• Data for processing
***

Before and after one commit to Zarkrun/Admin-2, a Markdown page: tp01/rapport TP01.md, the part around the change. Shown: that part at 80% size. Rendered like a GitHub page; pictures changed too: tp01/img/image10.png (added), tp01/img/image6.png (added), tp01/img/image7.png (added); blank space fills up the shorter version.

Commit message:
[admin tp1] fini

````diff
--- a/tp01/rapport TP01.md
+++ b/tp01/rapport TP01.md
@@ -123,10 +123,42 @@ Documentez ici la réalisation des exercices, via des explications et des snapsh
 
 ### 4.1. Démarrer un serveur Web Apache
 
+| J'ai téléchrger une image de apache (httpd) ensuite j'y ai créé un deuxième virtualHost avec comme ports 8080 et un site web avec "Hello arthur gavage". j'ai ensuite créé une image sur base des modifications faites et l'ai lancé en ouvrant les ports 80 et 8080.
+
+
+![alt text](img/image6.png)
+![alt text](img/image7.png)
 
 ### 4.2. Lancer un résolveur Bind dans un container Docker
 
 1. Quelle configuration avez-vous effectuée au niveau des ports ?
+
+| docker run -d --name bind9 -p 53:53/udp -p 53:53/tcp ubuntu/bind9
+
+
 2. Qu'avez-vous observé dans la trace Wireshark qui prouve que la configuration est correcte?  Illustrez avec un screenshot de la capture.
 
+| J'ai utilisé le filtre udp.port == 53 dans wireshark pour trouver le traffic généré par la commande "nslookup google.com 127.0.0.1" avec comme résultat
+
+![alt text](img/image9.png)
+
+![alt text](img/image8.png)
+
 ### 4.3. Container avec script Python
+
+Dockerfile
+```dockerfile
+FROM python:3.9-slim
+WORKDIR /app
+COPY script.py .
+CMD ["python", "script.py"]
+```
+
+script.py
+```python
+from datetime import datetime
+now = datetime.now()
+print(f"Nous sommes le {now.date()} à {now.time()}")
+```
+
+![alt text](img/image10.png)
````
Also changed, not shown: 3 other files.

***

• Task description
Please set down all the data word for word.

• Result
Before and after one commit to Zarkrun/Admin-2, a Markdown page: tp01/rapport TP01.md, the part around the change. Shown: that part at 80% size. Rendered like a GitHub page; pictures changed too: tp01/img/image10.png (added), tp01/img/image6.png (added), tp01/img/image7.png (added); blank space fills up the shorter version.

Commit message:
[admin tp1] fini

````diff
--- a/tp01/rapport TP01.md
+++ b/tp01/rapport TP01.md
@@ -123,10 +123,42 @@ Documentez ici la réalisation des exercices, via des explications et des snapsh
 
 ### 4.1. Démarrer un serveur Web Apache
 
+| J'ai téléchrger une image de apache (httpd) ensuite j'y ai créé un deuxième virtualHost avec comme ports 8080 et un site web avec "Hello arthur gavage". j'ai ensuite créé une image sur base des modifications faites et l'ai lancé en ouvrant les ports 80 et 8080.
+
+
+![alt text](img/image6.png)
+![alt text](img/image7.png)
 
 ### 4.2. Lancer un résolveur Bind dans un container Docker
 
 1. Quelle configuration avez-vous effectuée au niveau des ports ?
+
+| docker run -d --name bind9 -p 53:53/udp -p 53:53/tcp ubuntu/bind9
+
+
 2. Qu'avez-vous observé dans la trace Wireshark qui prouve que la configuration est correcte?  Illustrez avec un screenshot de la capture.
 
+| J'ai utilisé le filtre udp.port == 53 dans wireshark pour trouver le traffic généré par la commande "nslookup google.com 127.0.0.1" avec comme résultat
+
+![alt text](img/image9.png)
+
+![alt text](img/image8.png)
+
 ### 4.3. Container avec script Python
+
+Dockerfile
+```dockerfile
+FROM python:3.9-slim
+WORKDIR /app
+COPY script.py .
+CMD ["python", "script.py"]
+```
+
+script.py
+```python
+from datetime import datetime
+now = datetime.now()
+print(f"Nous sommes le {now.date()} à {now.time()}")
+```
+
+![alt text](img/image10.png)
````
Also changed, not shown: 3 other files.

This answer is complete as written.